▶

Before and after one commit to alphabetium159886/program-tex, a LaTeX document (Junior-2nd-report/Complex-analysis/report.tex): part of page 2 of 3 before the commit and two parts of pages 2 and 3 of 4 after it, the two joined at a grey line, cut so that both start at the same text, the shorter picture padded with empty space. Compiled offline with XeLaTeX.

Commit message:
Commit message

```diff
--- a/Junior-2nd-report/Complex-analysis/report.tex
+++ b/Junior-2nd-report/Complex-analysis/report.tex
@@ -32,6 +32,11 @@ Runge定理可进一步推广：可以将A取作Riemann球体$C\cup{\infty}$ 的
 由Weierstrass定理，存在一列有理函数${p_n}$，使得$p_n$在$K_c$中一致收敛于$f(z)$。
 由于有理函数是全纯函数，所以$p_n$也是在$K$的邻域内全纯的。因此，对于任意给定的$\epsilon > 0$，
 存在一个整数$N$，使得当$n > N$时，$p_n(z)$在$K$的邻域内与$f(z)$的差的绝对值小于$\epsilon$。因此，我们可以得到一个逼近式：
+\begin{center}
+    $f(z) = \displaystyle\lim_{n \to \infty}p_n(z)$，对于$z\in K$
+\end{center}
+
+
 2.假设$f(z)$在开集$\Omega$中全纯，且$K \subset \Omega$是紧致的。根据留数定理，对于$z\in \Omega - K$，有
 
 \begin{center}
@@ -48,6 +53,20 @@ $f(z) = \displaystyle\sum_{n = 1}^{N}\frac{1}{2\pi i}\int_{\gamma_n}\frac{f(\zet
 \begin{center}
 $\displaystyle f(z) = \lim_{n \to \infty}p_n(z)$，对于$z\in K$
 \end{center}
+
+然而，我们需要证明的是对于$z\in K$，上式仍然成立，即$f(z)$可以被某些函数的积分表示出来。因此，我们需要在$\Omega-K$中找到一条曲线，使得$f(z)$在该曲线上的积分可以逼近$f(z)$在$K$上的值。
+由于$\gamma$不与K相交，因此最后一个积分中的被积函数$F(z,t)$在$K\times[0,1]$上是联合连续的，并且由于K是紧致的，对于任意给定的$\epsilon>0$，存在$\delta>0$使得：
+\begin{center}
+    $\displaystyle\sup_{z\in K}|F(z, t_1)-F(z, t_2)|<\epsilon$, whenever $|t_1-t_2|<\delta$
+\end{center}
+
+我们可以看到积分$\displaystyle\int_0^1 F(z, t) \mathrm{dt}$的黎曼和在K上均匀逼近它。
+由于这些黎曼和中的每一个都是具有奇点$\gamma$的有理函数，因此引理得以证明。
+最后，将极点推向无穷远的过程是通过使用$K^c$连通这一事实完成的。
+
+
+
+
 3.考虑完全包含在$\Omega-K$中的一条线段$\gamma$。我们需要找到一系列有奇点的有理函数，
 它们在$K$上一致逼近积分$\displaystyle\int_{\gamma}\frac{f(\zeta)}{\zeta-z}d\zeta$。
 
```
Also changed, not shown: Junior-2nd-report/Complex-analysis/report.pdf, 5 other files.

◀

◆ EXERCISE INSTRUCTIONS: Repeat the data in full. Nothing may be dropped or altered.

◆ SOLUTION TO THIS TASK:
Before and after one commit to alphabetium159886/program-tex, a LaTeX document (Junior-2nd-report/Complex-analysis/report.tex): part of page 2 of 3 before the commit and two parts of pages 2 and 3 of 4 after it, the two joined at a grey line, cut so that both start at the same text, the shorter picture padded with empty space. Compiled offline with XeLaTeX.

Commit message:
Commit message

```diff
--- a/Junior-2nd-report/Complex-analysis/report.tex
+++ b/Junior-2nd-report/Complex-analysis/report.tex
@@ -32,6 +32,11 @@ Runge定理可进一步推广：可以将A取作Riemann球体$C\cup{\infty}$ 的
 由Weierstrass定理，存在一列有理函数${p_n}$，使得$p_n$在$K_c$中一致收敛于$f(z)$。
 由于有理函数是全纯函数，所以$p_n$也是在$K$的邻域内全纯的。因此，对于任意给定的$\epsilon > 0$，
 存在一个整数$N$，使得当$n > N$时，$p_n(z)$在$K$的邻域内与$f(z)$的差的绝对值小于$\epsilon$。因此，我们可以得到一个逼近式：
+\begin{center}
+    $f(z) = \displaystyle\lim_{n \to \infty}p_n(z)$，对于$z\in K$
+\end{center}
+
+
 2.假设$f(z)$在开集$\Omega$中全纯，且$K \subset \Omega$是紧致的。根据留数定理，对于$z\in \Omega - K$，有
 
 \begin{center}
@@ -48,6 +53,20 @@ $f(z) = \displaystyle\sum_{n = 1}^{N}\frac{1}{2\pi i}\int_{\gamma_n}\frac{f(\zet
 \begin{center}
 $\displaystyle f(z) = \lim_{n \to \infty}p_n(z)$，对于$z\in K$
 \end{center}
+
+然而，我们需要证明的是对于$z\in K$，上式仍然成立，即$f(z)$可以被某些函数的积分表示出来。因此，我们需要在$\Omega-K$中找到一条曲线，使得$f(z)$在该曲线上的积分可以逼近$f(z)$在$K$上的值。
+由于$\gamma$不与K相交，因此最后一个积分中的被积函数$F(z,t)$在$K\times[0,1]$上是联合连续的，并且由于K是紧致的，对于任意给定的$\epsilon>0$，存在$\delta>0$使得：
+\begin{center}
+    $\displaystyle\sup_{z\in K}|F(z, t_1)-F(z, t_2)|<\epsilon$, whenever $|t_1-t_2|<\delta$
+\end{center}
+
+我们可以看到积分$\displaystyle\int_0^1 F(z, t) \mathrm{dt}$的黎曼和在K上均匀逼近它。
+由于这些黎曼和中的每一个都是具有奇点$\gamma$的有理函数，因此引理得以证明。
+最后，将极点推向无穷远的过程是通过使用$K^c$连通这一事实完成的。
+
+
+
+
 3.考虑完全包含在$\Omega-K$中的一条线段$\gamma$。我们需要找到一系列有奇点的有理函数，
 它们在$K$上一致逼近积分$\displaystyle\int_{\gamma}\frac{f(\zeta)}{\zeta-z}d\zeta$。
 
```
Also changed, not shown: Junior-2nd-report/Complex-analysis/report.pdf, 5 other files.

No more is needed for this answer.